— TO DO —
The required result is a copy of each line below in which "caption" appears.

— INFORMATION GIVEN —
::::::::

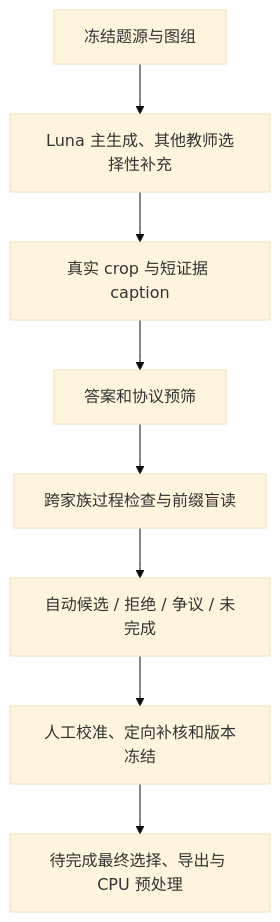
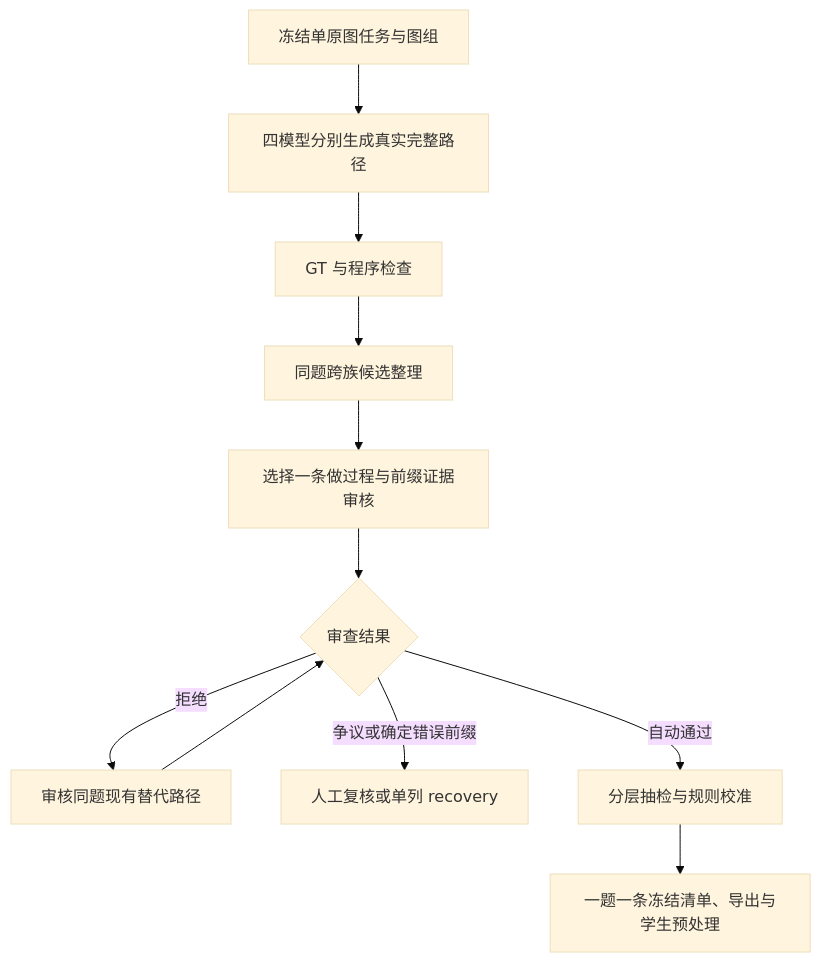
The diagram in README.md (CrepuscularIRIS/vlm-caption-trajectories), drawn with Mermaid (base theme) before and after one commit. The commit also changed other lines of this file and 19 other files, not shown here.

````diff
--- a/README.md
+++ b/README.md
@@ -69,10 +42,13 @@
 ```mermaid
 flowchart TD
-    A[冻结题源与图组] --> B[Luna 主生成、其他教师选择性补充]
-    B --> C[真实 crop 与短证据 caption]
-    C --> D[答案和协议预筛]
-    D --> E[跨家族过程检查与前缀盲读]
-    E --> F[自动候选 / 拒绝 / 争议 / 未完成]
-    F --> G[人工校准、定向补核和版本冻结]
-    G --> H[待完成最终选择、导出与 CPU 预处理]
+    A[冻结单原图任务与图组] --> B[四模型分别生成真实完整路径]
+    B --> C[GT 与程序检查]
+    C --> D[同题跨族候选整理]
+    D --> E[选择一条做过程与前缀证据审核]
+    E --> F{审查结果}
+    F -->|拒绝| G[审核同题现有替代路径]
+    G --> F
+    F -->|争议或确定错误前缀| H[人工复核或单列 recovery]
+    F -->|自动通过| I[分层抽检与规则校准]
+    I --> J[一题一条冻结清单、导出与学生预处理]
 ```
````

::::::::

— ANSWER FOR THIS EXERCISE —
The diagram in README.md (CrepuscularIRIS/vlm-caption-trajectories), drawn with Mermaid (base theme) before and after one commit. The commit also changed other lines of this file and 19 other files, not shown here.
-    B --> C[真实 crop 与短证据 caption]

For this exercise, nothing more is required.